    Action shots require two basic considerations. 1. The speed of the subject and how you want to convey that speed. You need a shutter speed to effect control. If you are photographing a racing bicycle do you want the background blurry, do you want the spokes clearly stopped, the feet on the pedals moving, etc. 2. DOF large enough to clearly capture all of a fast changing subject without having the time to stop and make adjustments.

    As for your photo it looks underexposed. The white at the top right may get blown out a bit but I think that would be better than the lack of detail in the darker areas. A depth of field that is less than 6 inches it far to tight for anything at the range this was taken. Eyes in focus with the beak and neck out of focus suggest either a too large of an aperture or an unstable camera. Small stuff that's easily corrected. Crank up the ISO and shut down the aperture a couple of sizes.
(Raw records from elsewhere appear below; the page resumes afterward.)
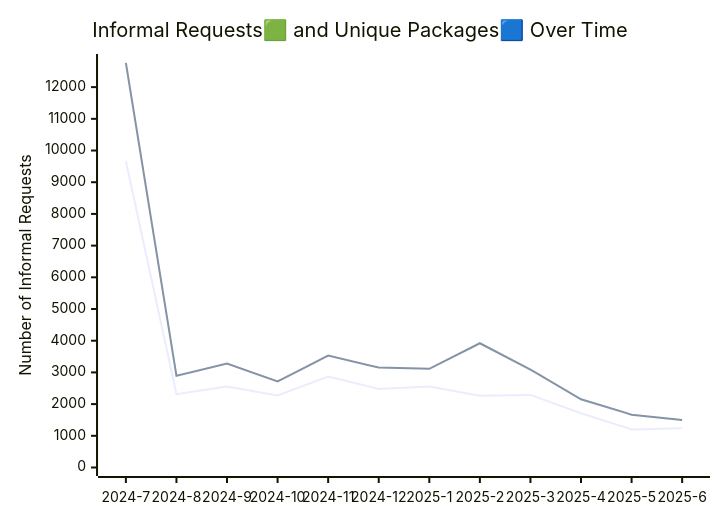
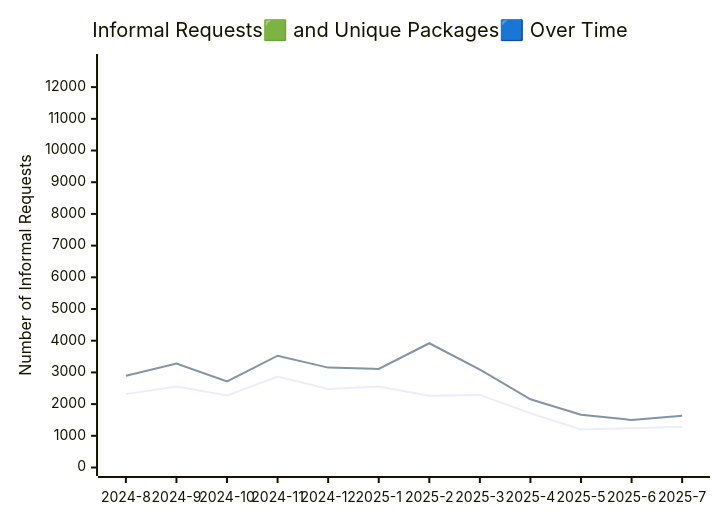
One commit to PatLittle/analytics-corporate-reporting changed the diagram in ATI_INFORMAL_REPORT/readme.md. Above: the diagram before and after it, drawn with Mermaid. The commit also changed other lines of this file and 5 other files, not shown here.

````diff
--- a/ATI_INFORMAL_REPORT/readme.md
+++ b/ATI_INFORMAL_REPORT/readme.md
@@ -4,11 +4,11 @@
 ```mermaid
 
 xychart-beta
     title "Informal Requests🟩 and Unique Packages🟦 Over Time"
-    x-axis [2024-7, 2024-8, 2024-9, 2024-10, 2024-11, 2024-12, 2025-1, 2025-2, 2025-3, 2025-4, 2025-5, 2025-6]
-    y-axis "Unique Packages" 0 --> 10096
+    x-axis [2024-8, 2024-9, 2024-10, 2024-11, 2024-12, 2025-1, 2025-2, 2025-3, 2025-4, 2025-5, 2025-6, 2025-7]
+    y-axis "Unique Packages" 0 --> 10094
     y-axis "Number of Informal Requests" 0 --> 12777
 
-    line [9660, 2315, 2553, 2271, 2870, 2479, 2555, 2263, 2291, 1711, 1202, 1240]
-    line [12767, 2892, 3279, 2713, 3530, 3152, 3112, 3920, 3091, 2153, 1667, 1499]
+    line [2315, 2553, 2271, 2867, 2479, 2553, 2263, 2291, 1711, 1202, 1240, 1283]
+    line [2892, 3279, 2713, 3527, 3151, 3110, 3920, 3091, 2153, 1667, 1499, 1635]
 ```
````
I'm sure everything you know will come back to you with some practice.

  3. #3
    arith's Avatar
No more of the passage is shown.